Top of Data for analysis

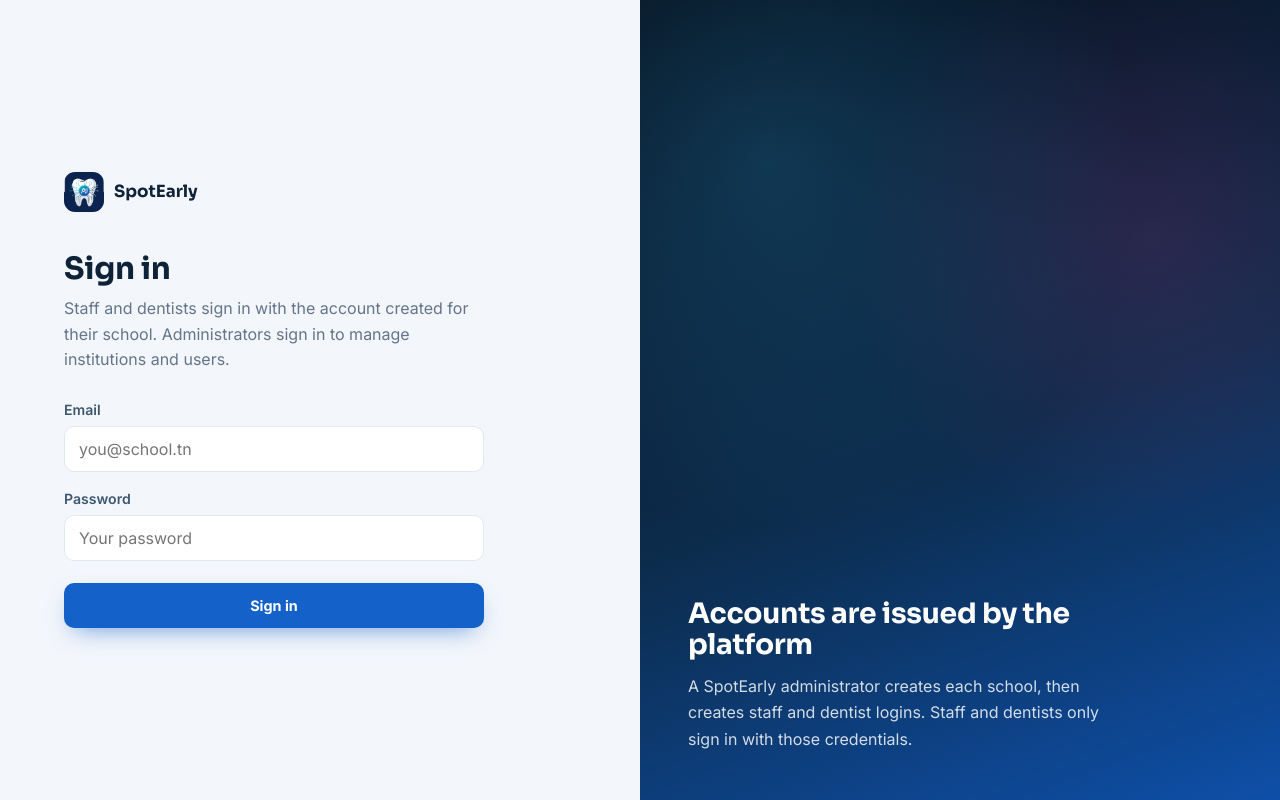
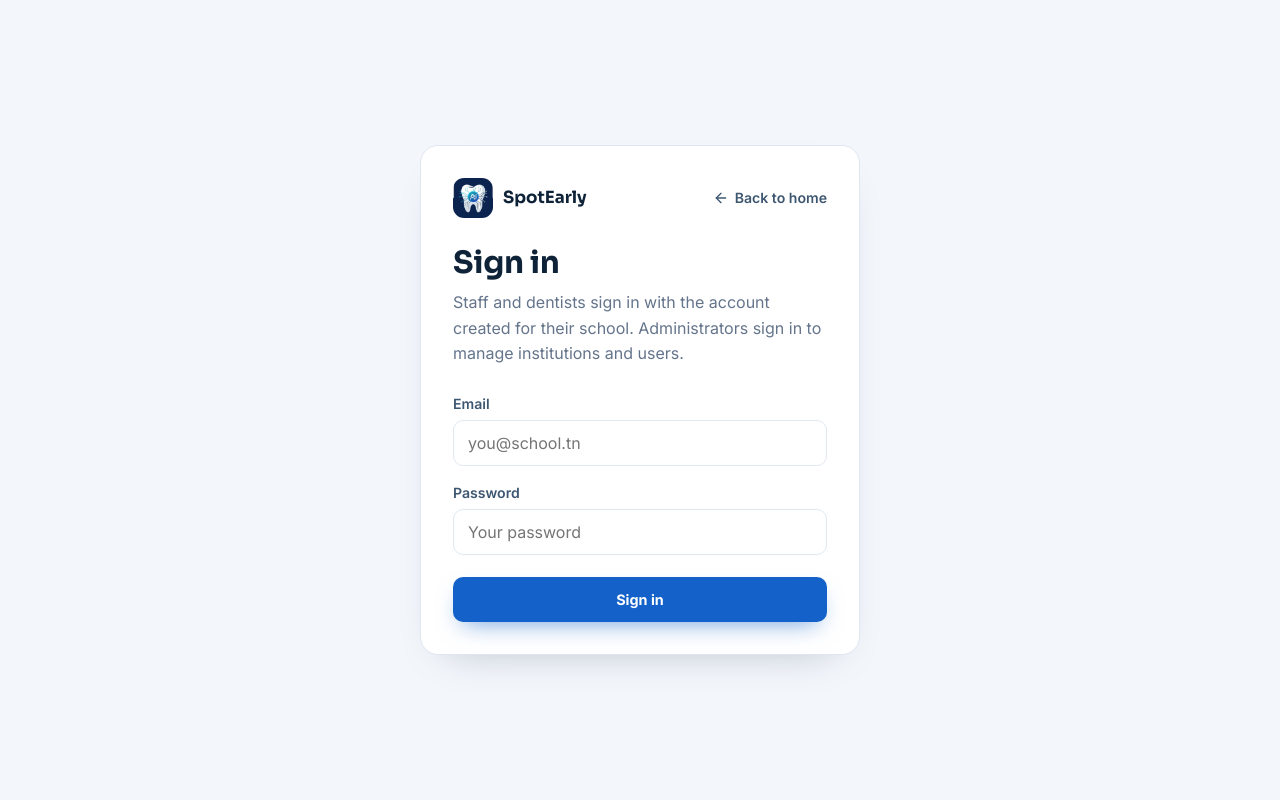
Before and after one commit to kassemabbassi/Connectathon-, a React (Vite) app in the folder frontend/: page /login in a window 1280 px wide. Built offline with nearby package versions, Linux system fonts and the light colour scheme; no server answers.

Commit message:
fix login design

```diff
--- a/frontend/src/pages/Auth.css
+++ b/frontend/src/pages/Auth.css
@@ -3,6 +3,38 @@
   display: grid;
   grid-template-columns: 1fr 1fr;
   background: var(--paper);
+}
+
+.auth-page-centered {
+  display: flex;
+  align-items: center;
+  justify-content: center;
+  padding: 32px 20px;
+  grid-template-columns: none;
+}
+
+.auth-card {
+  width: min(440px, 100%);
+  background: var(--surface);
+  border: 1px solid var(--line);
+  border-radius: var(--radius-md);
+  padding: 32px;
+  box-shadow: 0 18px 40px -28px rgba(14, 34, 56, 0.35);
+}
+
+.auth-back {
+  display: inline-flex;
+  align-items: center;
+  gap: 6px;
+  margin-bottom: 28px;
+  color: var(--ink-soft);
+  font-size: 0.88rem;
+  font-weight: 600;
+  text-decoration: none;
+}
+
+.auth-back:hover {
+  color: var(--blue);
 }
 
 .auth-panel {
@@ -18,7 +50,7 @@
   gap: 10px;
   text-decoration: none;
   color: var(--ink);
-  margin-bottom: 40px;
+  margin-bottom: 28px;
 }
 
 .auth-brand img {
@@ -34,7 +66,8 @@
   font-size: 1.05rem;
 }
 
-.auth-panel h1 {
+.auth-panel h1,
+.auth-card h1 {
   font-size: clamp(1.6rem, 2.4vw, 2rem);
   margin-bottom: 10px;
 }
@@ -42,14 +75,14 @@
 .auth-lede {
   color: var(--muted);
   margin-bottom: 28px;
-  max-width: 420px;
 }
 
 .auth-form {
   display: flex;
   flex-direction: column;
   gap: 18px;
-  max-width: 420px;
+  width: 100%;
+  max-width: none;
 }
 
 .auth-field {
@@ -268,4 +301,8 @@
   .auth-visual {
     display: none;
   }
+
+  .auth-card {
+    padding: 24px;
+  }
 }
--- a/frontend/src/pages/Login.tsx
+++ b/frontend/src/pages/Login.tsx
@@ -1,5 +1,6 @@
 import { useState, type FormEvent } from "react";
 import { Link, useLocation, useNavigate } from "react-router-dom";
+import { ArrowLeft } from "lucide-react";
 import { AuthApiError } from "../lib/authApi";
 import { useAuth } from "../context/AuthContext";
 import logo from "../assets/logo.png";
@@ -48,12 +49,19 @@
   }
 
   return (
-    <div className="auth-page">
-      <section className="auth-panel">
-        <Link to="/" className="auth-brand">
-          <img src={logo} alt="SpotEarly logo" />
-          <span>SpotEarly</span>
-        </Link>
+    <div className="auth-page auth-page-centered">
+      <section className="auth-card">
+        <div style={{ display: "flex", alignItems: "center", justifyContent: "space-between", marginBottom: 28 }}>
+          <Link to="/" className="auth-brand" style={{ marginBottom: 0 }}>
+            <img src={logo} alt="SpotEarly logo" />
+            <span>SpotEarly</span>
+          </Link>
+
+          <Link to="/" className="auth-back" style={{ marginBottom: 0 }}>
+            <ArrowLeft size={16} />
+            Back to home
+          </Link>
+        </div>
 
         <h1>Sign in</h1>
         <p className="auth-lede">
@@ -93,16 +101,6 @@
           </button>
         </form>
       </section>
-
-      <aside className="auth-visual" aria-hidden="true">
-        <div className="auth-visual-copy">
-          <h2>Accounts are issued by the platform</h2>
-          <p>
-            A SpotEarly administrator creates each school, then creates staff and dentist logins.
-            Staff and dentists only sign in with those credentials.
-          </p>
-        </div>
-      </aside>
     </div>
   );
 }
```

Bottom of Data for analysis

If a line in the records holds the word "padding", count it, then give only the total.

→ **Worked solution**
3